++++ EXTRACTED RECORDS
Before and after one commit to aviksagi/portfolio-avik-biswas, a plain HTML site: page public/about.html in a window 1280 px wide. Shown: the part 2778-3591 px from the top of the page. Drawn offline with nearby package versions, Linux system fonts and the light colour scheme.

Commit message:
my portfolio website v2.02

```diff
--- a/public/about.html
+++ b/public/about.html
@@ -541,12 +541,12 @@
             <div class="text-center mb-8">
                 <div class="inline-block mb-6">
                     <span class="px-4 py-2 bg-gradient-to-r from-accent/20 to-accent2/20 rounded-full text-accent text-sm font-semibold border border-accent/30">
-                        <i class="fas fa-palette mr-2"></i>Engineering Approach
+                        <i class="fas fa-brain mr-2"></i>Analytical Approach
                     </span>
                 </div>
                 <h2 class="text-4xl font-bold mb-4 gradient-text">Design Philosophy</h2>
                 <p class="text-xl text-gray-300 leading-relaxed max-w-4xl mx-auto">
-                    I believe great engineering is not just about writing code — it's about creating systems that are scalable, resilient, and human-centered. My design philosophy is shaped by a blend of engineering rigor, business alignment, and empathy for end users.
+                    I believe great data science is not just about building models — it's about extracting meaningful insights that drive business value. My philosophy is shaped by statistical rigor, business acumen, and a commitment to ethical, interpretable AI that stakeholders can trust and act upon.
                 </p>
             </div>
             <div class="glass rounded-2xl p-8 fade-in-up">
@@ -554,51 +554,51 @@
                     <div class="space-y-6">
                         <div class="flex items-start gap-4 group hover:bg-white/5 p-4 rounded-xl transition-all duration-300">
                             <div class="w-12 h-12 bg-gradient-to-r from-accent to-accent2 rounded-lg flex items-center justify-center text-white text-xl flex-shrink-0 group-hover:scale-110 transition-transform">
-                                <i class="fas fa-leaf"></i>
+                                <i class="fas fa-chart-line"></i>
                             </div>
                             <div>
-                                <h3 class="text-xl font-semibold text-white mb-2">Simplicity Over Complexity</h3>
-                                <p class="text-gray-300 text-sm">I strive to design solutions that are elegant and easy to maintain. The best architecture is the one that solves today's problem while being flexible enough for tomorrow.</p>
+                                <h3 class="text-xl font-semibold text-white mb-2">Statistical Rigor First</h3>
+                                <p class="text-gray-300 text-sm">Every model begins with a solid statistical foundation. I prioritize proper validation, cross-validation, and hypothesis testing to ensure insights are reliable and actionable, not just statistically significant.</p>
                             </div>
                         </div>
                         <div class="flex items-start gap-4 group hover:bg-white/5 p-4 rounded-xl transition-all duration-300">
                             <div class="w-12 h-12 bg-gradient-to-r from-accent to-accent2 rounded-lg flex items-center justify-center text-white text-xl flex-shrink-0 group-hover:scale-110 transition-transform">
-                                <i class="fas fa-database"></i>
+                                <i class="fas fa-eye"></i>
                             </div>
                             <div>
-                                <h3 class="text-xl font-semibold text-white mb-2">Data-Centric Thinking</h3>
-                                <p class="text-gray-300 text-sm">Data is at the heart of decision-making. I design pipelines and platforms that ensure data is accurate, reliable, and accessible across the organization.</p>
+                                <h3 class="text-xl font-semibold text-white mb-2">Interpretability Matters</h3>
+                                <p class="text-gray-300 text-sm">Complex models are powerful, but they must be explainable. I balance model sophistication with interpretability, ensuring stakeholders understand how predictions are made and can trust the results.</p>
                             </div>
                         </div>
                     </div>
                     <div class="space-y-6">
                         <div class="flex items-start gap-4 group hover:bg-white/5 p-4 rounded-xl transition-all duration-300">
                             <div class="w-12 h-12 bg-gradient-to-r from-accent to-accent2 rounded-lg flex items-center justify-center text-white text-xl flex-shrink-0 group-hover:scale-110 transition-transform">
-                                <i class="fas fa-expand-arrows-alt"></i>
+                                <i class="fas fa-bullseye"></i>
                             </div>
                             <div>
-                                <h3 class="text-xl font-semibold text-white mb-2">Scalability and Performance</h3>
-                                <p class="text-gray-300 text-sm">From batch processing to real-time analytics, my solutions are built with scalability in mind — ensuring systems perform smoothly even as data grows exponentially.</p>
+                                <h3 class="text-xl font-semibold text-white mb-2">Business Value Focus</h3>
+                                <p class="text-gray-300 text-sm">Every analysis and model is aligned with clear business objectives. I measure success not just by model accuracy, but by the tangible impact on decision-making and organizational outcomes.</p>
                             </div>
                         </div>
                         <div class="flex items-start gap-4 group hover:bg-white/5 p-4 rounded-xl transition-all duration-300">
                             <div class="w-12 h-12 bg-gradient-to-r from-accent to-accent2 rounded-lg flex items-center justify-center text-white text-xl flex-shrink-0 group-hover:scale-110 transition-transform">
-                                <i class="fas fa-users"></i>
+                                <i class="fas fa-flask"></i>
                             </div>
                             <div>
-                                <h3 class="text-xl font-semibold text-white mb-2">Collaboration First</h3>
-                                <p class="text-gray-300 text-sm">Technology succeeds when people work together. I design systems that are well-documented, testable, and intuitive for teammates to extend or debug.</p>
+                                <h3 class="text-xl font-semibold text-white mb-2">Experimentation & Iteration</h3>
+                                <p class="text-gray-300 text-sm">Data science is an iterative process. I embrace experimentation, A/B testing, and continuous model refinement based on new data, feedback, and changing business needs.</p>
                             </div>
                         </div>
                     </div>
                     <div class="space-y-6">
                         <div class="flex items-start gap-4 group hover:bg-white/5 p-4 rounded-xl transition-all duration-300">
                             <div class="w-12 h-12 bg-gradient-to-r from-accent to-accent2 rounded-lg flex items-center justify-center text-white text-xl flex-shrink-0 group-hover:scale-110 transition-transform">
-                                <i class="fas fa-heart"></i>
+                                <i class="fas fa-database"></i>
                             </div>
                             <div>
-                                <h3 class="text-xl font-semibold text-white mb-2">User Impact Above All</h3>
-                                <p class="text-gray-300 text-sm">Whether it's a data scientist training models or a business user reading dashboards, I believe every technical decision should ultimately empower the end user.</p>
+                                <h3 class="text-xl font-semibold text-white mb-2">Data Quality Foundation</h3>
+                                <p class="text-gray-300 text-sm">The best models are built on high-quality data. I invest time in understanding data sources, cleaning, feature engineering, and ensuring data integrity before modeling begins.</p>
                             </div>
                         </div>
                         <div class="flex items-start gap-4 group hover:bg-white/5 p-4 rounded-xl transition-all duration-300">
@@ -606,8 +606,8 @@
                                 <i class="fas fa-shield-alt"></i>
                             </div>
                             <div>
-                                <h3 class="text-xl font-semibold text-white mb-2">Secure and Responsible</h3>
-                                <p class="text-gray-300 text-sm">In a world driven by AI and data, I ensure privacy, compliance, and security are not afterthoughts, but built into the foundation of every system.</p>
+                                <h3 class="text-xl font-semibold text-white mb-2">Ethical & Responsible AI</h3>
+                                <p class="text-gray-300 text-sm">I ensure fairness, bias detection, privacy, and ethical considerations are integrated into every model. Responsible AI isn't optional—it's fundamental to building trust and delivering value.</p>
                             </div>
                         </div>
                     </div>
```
++++++++
Please state how many lines in the records above hold the word "that", giving only the number.

> [ANSWER TO THIS PROBLEM]: 5